## Work to be completed
Your copy should repeat the data that follows exactly and contain no image.

## Records supplied
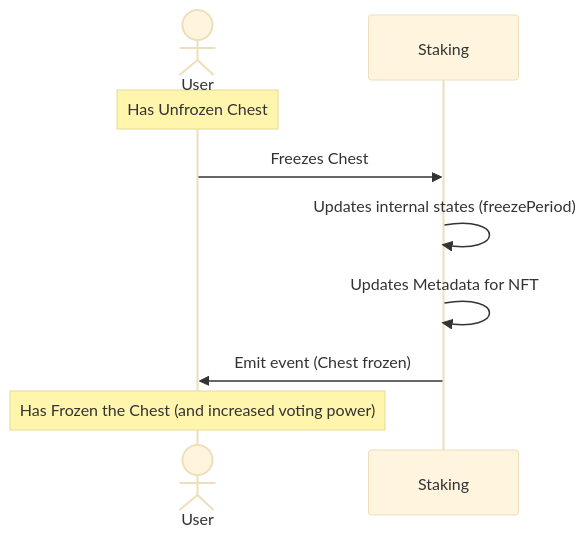
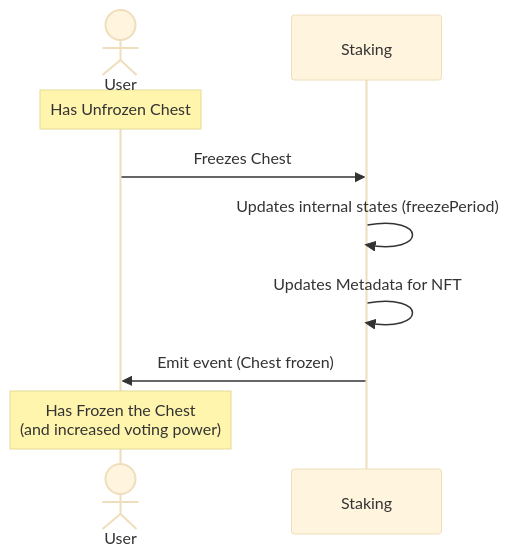
The third of 6 diagrams in docs/StakingUml.md (omahs/jelly-verse-contracts), drawn with Mermaid (base theme) before and after one commit. The commit also changed other lines of this file, not shown here.

````diff
--- a/docs/StakingUml.md
+++ b/docs/StakingUml.md
@@ -86,12 +86,12 @@
 ```mermaid
 sequenceDiagram
     actor A as User
     participant B as Staking
     Note over A: Has Unfrozen Chest
     A->>B: Freezes Chest
     B->>B: Updates internal states (freezePeriod)
     B->>B: Updates Metadata for NFT
     B->>A: Emit event (Chest frozen)
-    Note over A: Has Frozen the Chest (and increased voting power)
+    Note over A: Has Frozen the Chest <br/>(and increased voting power)
 
 ```
````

## Result
The third of 6 diagrams in docs/StakingUml.md (omahs/jelly-verse-contracts), drawn with Mermaid (base theme) before and after one commit. The commit also changed other lines of this file, not shown here.

````diff
--- a/docs/StakingUml.md
+++ b/docs/StakingUml.md
@@ -86,12 +86,12 @@
 ```mermaid
 sequenceDiagram
     actor A as User
     participant B as Staking
     Note over A: Has Unfrozen Chest
     A->>B: Freezes Chest
     B->>B: Updates internal states (freezePeriod)
     B->>B: Updates Metadata for NFT
     B->>A: Emit event (Chest frozen)
-    Note over A: Has Frozen the Chest (and increased voting power)
+    Note over A: Has Frozen the Chest <br/>(and increased voting power)
 
 ```
````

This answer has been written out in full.